Problem details
Report each line of the records below that holds the word "wide".

_ _ _

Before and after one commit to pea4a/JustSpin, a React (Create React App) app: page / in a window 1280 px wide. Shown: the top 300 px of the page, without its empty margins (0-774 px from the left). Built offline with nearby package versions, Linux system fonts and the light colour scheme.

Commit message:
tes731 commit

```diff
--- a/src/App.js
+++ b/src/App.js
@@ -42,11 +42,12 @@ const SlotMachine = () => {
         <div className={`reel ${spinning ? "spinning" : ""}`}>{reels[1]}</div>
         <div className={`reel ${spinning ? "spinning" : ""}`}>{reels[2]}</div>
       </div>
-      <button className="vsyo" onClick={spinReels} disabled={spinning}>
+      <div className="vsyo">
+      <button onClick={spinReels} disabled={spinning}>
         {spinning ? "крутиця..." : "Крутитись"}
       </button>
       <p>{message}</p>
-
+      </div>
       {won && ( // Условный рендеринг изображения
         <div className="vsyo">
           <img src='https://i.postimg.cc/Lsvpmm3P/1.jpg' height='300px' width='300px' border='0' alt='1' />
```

_ _ _

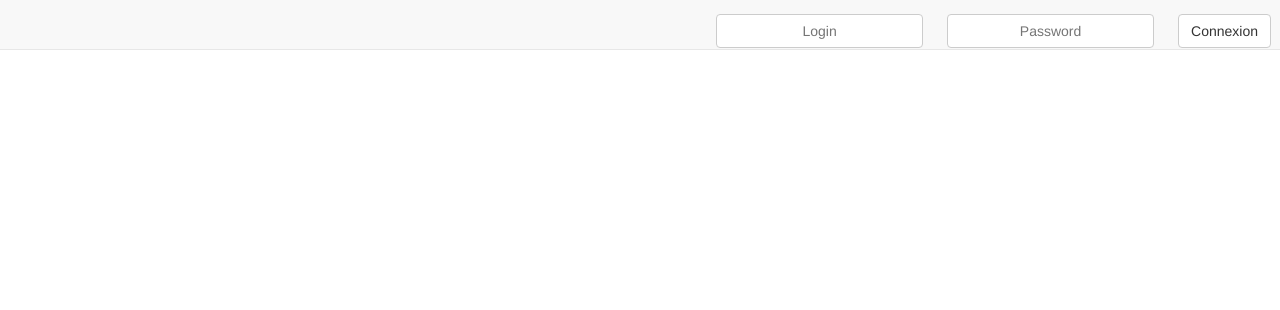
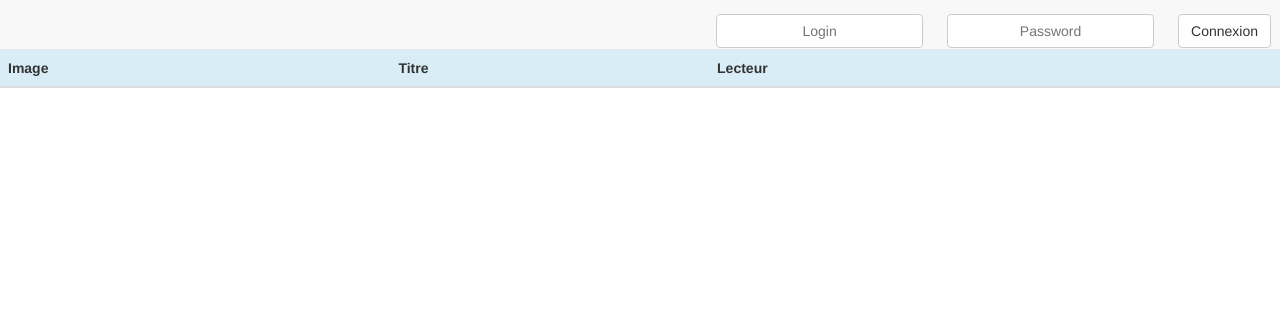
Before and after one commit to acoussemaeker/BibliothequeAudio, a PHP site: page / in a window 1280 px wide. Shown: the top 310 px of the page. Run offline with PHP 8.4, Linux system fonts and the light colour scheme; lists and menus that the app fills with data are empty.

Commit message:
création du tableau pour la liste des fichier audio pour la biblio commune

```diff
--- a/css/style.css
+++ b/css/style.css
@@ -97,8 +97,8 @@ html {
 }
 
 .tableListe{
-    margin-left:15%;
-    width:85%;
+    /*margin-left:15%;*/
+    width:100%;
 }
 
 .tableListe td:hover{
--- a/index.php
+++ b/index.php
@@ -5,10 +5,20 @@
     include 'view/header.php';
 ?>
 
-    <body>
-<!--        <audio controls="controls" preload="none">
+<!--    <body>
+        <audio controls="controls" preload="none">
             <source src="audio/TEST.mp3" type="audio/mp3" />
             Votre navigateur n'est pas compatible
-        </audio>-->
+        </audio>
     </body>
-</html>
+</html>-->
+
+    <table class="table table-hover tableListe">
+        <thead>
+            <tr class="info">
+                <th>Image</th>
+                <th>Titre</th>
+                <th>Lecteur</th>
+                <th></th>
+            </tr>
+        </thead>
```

_ _ _

Solution to this problem
Before and after one commit to pea4a/JustSpin, a React (Create React App) app: page / in a window 1280 px wide. Shown: the top 300 px of the page, without its empty margins (0-774 px from the left). Built offline with nearby package versions, Linux system fonts and the light colour scheme.
Before and after one commit to acoussemaeker/BibliothequeAudio, a PHP site: page / in a window 1280 px wide. Shown: the top 310 px of the page. Run offline with PHP 8.4, Linux system fonts and the light colour scheme; lists and menus that the app fills with data are empty.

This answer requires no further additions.